__What the exercise asks__
If a line of the data below holds the string "center", copy it.

++++++++

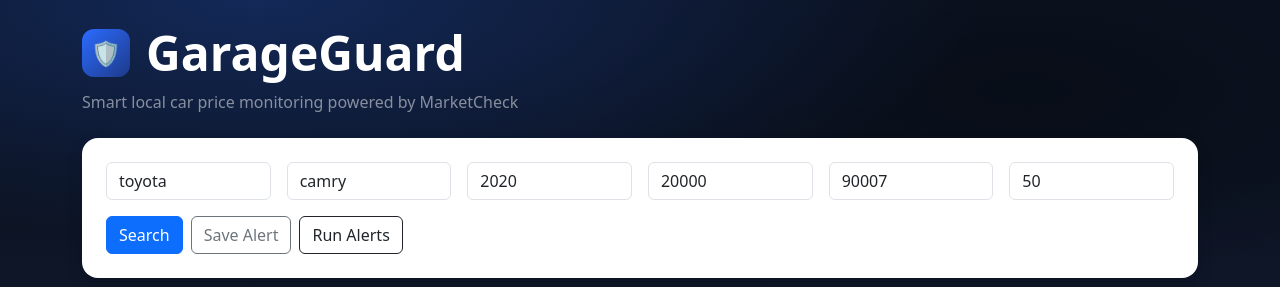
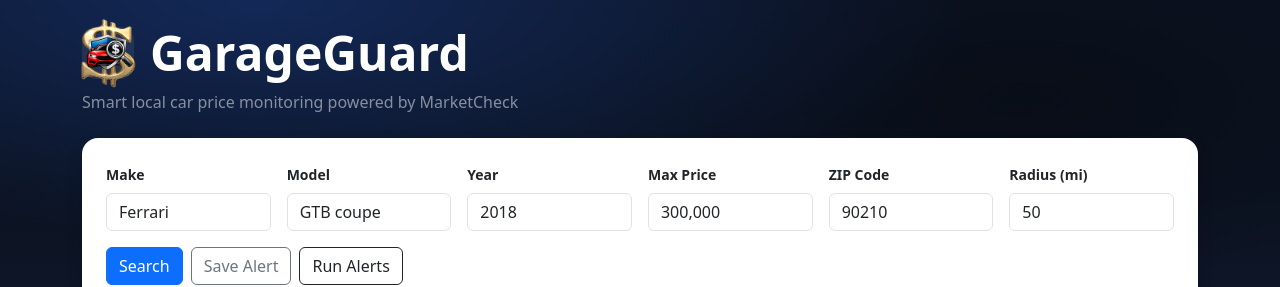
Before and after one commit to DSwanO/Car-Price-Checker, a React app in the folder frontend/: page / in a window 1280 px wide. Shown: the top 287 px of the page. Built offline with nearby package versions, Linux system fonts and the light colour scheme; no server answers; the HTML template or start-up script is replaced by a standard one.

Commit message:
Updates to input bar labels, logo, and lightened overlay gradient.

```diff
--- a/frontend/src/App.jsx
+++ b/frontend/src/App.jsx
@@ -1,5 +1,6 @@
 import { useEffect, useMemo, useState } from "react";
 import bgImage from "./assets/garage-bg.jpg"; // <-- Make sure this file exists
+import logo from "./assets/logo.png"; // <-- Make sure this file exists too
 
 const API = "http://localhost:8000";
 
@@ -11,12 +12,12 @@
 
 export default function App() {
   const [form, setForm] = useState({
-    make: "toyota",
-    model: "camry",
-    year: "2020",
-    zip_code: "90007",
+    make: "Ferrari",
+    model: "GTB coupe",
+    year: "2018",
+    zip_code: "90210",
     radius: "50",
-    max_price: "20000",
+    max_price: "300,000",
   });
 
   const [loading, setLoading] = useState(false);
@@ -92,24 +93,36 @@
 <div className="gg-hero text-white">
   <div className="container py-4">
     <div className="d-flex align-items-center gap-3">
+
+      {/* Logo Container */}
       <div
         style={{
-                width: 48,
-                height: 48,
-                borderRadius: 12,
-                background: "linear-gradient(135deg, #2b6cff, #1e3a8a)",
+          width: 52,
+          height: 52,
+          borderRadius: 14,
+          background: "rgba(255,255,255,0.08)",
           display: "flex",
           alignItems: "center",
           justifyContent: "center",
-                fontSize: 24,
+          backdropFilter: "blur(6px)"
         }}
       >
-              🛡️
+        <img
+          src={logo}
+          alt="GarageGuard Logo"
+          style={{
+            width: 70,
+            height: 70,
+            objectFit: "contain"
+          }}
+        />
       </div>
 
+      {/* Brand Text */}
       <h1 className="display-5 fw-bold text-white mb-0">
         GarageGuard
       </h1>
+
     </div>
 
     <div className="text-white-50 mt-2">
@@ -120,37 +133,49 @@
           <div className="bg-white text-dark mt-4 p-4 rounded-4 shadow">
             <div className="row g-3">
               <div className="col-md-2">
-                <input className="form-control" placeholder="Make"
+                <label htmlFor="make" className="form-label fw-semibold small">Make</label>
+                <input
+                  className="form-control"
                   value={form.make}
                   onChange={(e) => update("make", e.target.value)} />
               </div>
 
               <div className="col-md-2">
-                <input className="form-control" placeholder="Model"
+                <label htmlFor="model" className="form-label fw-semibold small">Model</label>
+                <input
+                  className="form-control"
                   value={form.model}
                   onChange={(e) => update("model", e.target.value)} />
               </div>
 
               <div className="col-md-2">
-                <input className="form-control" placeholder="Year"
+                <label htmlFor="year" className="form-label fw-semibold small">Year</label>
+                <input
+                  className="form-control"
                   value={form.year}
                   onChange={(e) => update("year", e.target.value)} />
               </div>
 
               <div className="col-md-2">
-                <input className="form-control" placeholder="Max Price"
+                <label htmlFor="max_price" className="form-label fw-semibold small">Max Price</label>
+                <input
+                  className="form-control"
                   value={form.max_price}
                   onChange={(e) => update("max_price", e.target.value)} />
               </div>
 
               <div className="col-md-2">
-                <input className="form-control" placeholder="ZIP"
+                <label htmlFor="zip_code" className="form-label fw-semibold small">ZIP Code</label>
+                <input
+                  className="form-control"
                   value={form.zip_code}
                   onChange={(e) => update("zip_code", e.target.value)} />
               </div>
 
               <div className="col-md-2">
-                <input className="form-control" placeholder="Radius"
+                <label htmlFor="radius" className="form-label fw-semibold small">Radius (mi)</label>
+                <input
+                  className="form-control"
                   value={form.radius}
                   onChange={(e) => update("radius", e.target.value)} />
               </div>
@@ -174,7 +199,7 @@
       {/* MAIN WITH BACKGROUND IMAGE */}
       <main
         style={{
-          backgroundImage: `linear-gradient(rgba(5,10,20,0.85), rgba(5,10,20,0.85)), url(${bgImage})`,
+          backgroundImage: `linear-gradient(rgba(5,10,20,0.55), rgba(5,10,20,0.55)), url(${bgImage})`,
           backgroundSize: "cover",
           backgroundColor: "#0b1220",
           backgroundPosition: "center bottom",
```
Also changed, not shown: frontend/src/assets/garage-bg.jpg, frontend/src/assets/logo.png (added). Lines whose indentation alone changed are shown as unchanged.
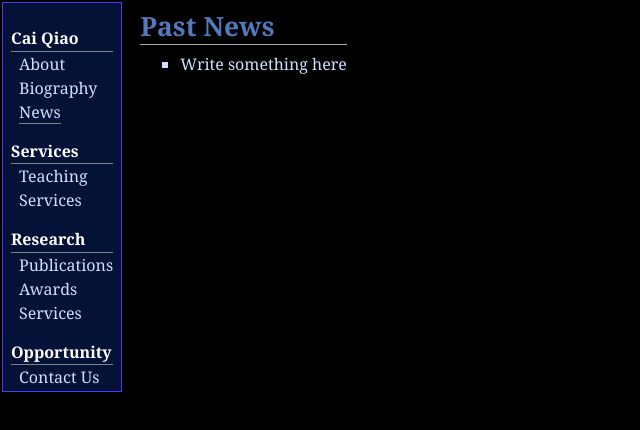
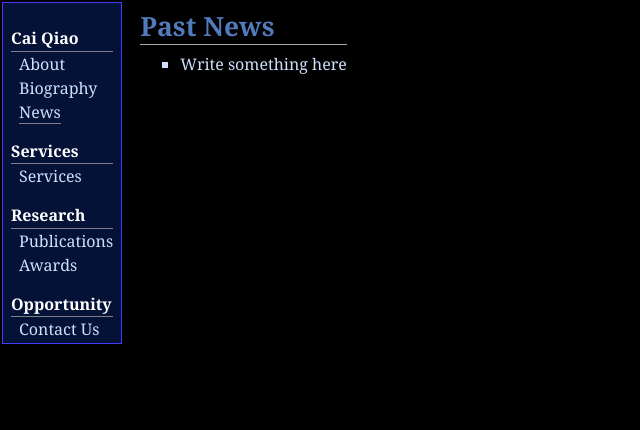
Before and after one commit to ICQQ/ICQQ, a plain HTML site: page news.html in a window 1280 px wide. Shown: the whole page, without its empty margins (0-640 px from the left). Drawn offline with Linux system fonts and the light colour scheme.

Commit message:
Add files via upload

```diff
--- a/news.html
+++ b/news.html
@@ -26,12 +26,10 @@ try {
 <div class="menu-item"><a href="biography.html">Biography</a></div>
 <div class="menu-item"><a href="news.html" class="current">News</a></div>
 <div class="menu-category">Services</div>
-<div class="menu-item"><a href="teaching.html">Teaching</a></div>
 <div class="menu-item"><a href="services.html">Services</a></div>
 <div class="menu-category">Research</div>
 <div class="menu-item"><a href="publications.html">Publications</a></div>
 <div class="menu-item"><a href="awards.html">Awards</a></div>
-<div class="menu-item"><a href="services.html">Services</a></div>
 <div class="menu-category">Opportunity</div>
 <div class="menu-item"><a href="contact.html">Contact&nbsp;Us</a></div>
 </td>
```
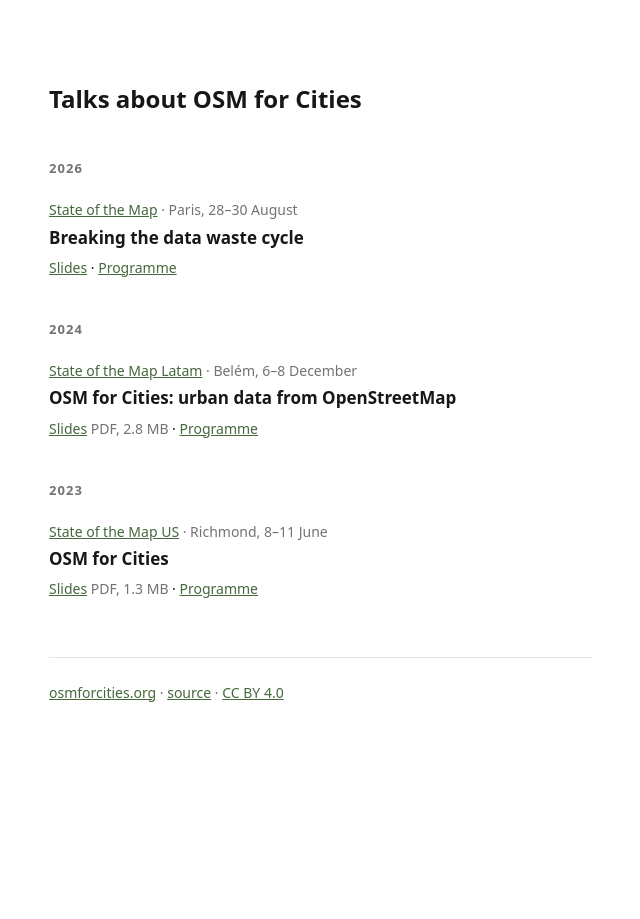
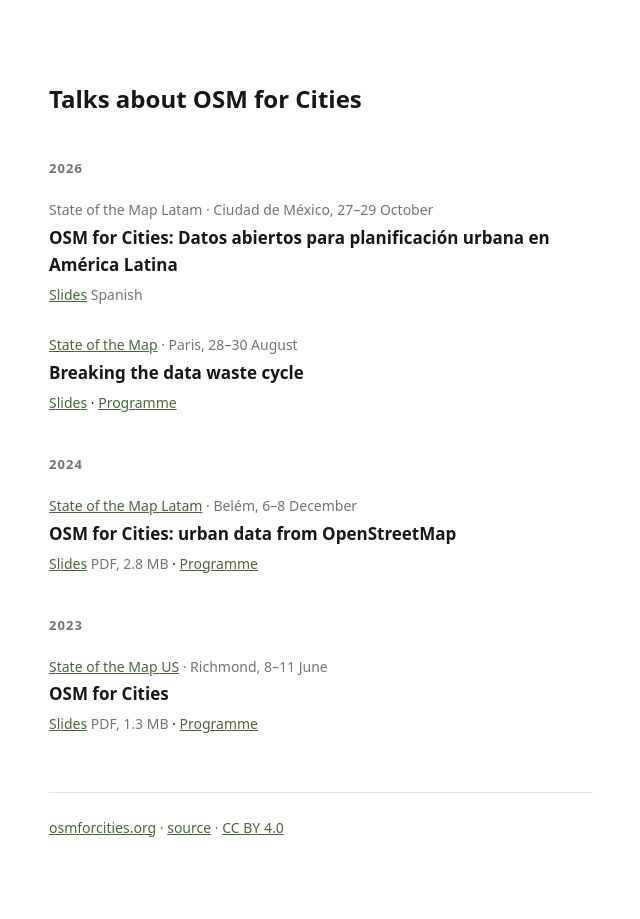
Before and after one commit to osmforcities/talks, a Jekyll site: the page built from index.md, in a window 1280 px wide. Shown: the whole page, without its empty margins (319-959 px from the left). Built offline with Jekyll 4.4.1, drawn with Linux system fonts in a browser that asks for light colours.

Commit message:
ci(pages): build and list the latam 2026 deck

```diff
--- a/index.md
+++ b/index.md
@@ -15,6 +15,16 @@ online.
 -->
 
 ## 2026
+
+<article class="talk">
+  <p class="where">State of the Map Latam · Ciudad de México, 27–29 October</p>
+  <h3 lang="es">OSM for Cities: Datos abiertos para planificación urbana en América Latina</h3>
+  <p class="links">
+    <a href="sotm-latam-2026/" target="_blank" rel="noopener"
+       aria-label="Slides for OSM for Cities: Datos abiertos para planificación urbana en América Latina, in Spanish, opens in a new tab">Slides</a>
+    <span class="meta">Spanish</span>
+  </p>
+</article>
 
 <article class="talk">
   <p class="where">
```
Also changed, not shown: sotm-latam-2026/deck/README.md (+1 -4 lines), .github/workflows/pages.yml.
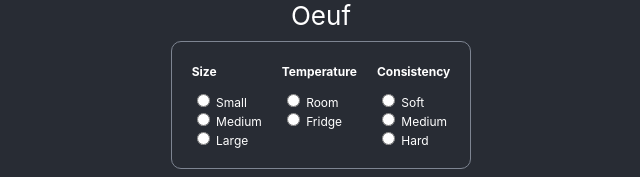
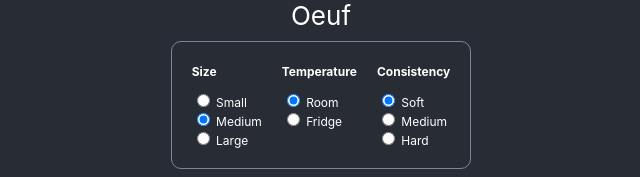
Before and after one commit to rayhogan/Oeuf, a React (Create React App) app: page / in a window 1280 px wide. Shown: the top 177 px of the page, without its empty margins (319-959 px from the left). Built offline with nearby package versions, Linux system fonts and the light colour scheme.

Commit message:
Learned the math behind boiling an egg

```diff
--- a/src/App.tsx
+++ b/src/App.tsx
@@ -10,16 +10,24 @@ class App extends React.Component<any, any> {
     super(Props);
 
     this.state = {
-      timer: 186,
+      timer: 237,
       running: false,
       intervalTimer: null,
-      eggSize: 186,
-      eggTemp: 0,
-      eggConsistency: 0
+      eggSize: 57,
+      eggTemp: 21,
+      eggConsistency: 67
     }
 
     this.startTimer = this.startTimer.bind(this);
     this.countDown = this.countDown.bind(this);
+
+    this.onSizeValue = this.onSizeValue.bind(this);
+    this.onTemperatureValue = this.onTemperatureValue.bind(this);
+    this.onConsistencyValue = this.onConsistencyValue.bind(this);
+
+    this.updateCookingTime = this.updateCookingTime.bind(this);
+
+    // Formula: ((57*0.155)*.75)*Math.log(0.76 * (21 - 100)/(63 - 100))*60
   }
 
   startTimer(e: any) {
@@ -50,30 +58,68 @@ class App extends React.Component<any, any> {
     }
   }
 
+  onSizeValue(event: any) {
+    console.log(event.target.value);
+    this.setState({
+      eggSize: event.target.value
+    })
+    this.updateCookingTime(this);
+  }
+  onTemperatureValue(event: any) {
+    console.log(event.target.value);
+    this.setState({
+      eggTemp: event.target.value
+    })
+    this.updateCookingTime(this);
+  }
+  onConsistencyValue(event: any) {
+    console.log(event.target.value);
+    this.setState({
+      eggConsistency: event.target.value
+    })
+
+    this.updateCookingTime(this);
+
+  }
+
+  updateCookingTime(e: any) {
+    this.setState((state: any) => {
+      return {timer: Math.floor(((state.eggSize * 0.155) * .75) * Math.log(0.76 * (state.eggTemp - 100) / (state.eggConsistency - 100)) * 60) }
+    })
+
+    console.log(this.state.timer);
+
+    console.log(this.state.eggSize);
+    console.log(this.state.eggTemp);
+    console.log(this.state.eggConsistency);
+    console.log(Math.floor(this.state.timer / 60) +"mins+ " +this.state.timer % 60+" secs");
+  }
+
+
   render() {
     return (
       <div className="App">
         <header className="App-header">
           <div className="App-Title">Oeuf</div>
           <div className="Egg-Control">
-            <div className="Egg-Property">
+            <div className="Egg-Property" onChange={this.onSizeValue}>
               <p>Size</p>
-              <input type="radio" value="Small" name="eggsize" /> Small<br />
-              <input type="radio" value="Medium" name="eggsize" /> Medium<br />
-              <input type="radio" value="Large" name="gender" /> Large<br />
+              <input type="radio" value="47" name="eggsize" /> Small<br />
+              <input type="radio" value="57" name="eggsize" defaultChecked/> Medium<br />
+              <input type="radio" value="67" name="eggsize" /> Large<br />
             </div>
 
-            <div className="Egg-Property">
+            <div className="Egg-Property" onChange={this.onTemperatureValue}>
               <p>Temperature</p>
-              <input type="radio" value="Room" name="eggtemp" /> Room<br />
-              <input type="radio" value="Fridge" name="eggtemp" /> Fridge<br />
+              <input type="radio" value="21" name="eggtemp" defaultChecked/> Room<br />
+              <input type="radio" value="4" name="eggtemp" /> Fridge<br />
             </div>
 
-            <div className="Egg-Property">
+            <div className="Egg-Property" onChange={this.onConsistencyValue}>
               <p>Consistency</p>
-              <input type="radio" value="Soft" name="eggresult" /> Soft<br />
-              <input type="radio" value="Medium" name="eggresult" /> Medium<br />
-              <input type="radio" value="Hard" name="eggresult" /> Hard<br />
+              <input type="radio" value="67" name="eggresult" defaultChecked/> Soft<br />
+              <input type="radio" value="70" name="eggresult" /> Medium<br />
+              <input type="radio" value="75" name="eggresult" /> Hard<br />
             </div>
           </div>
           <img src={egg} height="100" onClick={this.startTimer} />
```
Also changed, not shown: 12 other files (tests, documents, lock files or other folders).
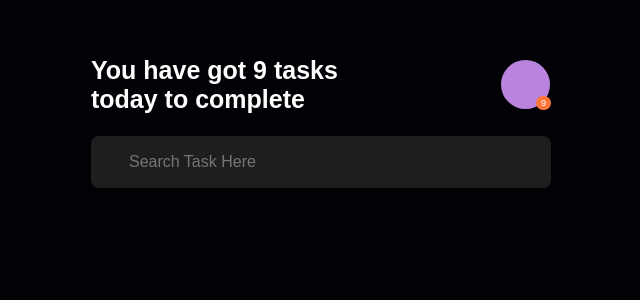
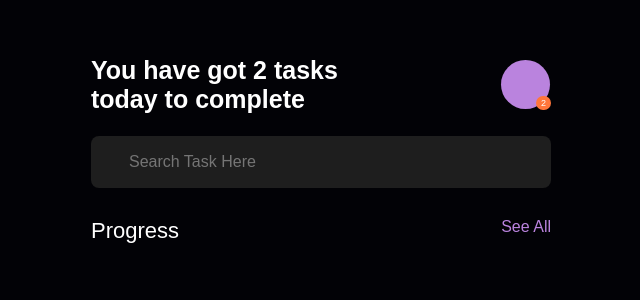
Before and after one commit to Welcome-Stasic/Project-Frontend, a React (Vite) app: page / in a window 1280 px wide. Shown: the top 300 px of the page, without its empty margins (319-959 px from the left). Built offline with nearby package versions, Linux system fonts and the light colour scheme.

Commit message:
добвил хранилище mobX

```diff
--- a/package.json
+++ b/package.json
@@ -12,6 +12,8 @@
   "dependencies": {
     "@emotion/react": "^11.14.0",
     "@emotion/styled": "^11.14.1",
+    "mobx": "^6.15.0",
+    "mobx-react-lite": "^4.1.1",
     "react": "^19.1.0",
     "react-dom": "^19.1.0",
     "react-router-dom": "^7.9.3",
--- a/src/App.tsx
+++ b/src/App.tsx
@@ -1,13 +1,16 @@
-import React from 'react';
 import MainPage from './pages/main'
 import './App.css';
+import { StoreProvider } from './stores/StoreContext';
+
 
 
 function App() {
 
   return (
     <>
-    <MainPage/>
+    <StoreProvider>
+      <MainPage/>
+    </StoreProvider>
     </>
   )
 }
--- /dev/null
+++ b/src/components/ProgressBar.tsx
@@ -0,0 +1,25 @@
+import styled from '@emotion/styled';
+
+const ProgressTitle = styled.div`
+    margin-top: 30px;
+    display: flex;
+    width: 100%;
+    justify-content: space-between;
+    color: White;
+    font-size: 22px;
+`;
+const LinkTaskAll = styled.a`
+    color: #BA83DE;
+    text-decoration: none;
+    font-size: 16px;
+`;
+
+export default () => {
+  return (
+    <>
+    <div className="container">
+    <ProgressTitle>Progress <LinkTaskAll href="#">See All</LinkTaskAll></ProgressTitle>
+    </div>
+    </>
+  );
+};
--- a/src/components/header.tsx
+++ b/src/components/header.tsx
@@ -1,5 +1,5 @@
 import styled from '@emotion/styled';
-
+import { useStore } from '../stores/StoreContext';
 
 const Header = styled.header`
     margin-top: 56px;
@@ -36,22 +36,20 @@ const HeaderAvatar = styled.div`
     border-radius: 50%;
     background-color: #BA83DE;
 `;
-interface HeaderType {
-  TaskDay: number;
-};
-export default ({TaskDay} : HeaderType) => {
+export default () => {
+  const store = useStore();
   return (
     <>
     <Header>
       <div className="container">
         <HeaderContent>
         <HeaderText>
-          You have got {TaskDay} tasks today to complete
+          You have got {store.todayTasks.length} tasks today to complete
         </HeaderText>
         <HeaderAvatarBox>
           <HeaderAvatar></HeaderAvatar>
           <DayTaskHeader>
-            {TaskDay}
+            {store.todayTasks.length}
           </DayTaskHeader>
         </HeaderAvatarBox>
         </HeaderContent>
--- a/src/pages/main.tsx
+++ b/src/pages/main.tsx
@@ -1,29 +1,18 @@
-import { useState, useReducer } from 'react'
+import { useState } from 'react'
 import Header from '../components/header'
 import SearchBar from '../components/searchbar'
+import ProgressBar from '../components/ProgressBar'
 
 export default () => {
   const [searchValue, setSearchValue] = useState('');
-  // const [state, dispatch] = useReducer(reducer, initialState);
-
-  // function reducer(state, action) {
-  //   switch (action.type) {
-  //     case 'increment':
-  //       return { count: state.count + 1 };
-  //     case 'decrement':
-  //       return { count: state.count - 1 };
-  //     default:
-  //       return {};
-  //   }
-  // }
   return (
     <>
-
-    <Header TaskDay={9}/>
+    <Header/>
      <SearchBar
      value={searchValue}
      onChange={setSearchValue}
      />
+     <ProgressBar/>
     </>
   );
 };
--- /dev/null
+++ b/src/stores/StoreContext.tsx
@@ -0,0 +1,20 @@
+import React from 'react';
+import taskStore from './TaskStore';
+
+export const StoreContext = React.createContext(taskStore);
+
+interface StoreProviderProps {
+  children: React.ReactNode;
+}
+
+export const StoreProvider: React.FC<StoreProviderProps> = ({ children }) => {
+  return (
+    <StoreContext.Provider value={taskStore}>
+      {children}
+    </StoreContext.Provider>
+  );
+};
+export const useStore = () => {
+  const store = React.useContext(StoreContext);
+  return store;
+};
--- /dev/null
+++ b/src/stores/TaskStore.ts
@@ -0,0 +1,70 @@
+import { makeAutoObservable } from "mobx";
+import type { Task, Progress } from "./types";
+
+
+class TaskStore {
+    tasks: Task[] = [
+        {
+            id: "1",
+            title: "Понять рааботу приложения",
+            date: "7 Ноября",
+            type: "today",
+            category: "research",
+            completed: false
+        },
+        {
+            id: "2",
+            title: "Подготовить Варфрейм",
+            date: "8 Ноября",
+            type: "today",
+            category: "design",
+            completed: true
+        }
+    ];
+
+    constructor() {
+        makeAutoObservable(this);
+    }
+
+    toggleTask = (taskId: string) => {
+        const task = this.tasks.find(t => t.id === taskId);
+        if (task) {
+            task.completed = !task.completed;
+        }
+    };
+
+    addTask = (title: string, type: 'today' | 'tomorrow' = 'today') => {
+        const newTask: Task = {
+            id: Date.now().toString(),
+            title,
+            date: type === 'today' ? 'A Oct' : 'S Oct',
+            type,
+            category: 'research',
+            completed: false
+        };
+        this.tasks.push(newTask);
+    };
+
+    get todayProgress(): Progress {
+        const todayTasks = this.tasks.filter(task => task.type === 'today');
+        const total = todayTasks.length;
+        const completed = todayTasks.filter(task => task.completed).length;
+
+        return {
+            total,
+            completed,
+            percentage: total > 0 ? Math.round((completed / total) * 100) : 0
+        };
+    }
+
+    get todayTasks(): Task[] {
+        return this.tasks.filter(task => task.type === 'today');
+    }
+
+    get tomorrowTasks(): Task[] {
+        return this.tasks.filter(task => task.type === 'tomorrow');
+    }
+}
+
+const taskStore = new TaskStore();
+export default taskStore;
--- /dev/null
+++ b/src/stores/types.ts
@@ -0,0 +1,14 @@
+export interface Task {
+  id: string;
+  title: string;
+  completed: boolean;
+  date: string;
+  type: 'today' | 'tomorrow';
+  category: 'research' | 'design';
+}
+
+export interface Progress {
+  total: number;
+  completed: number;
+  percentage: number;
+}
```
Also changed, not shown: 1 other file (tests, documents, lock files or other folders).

++++++++

__Solution to the exercise__
     <div className="d-flex align-items-center gap-3">
           alignItems: "center",
           justifyContent: "center",
           backgroundPosition: "center bottom",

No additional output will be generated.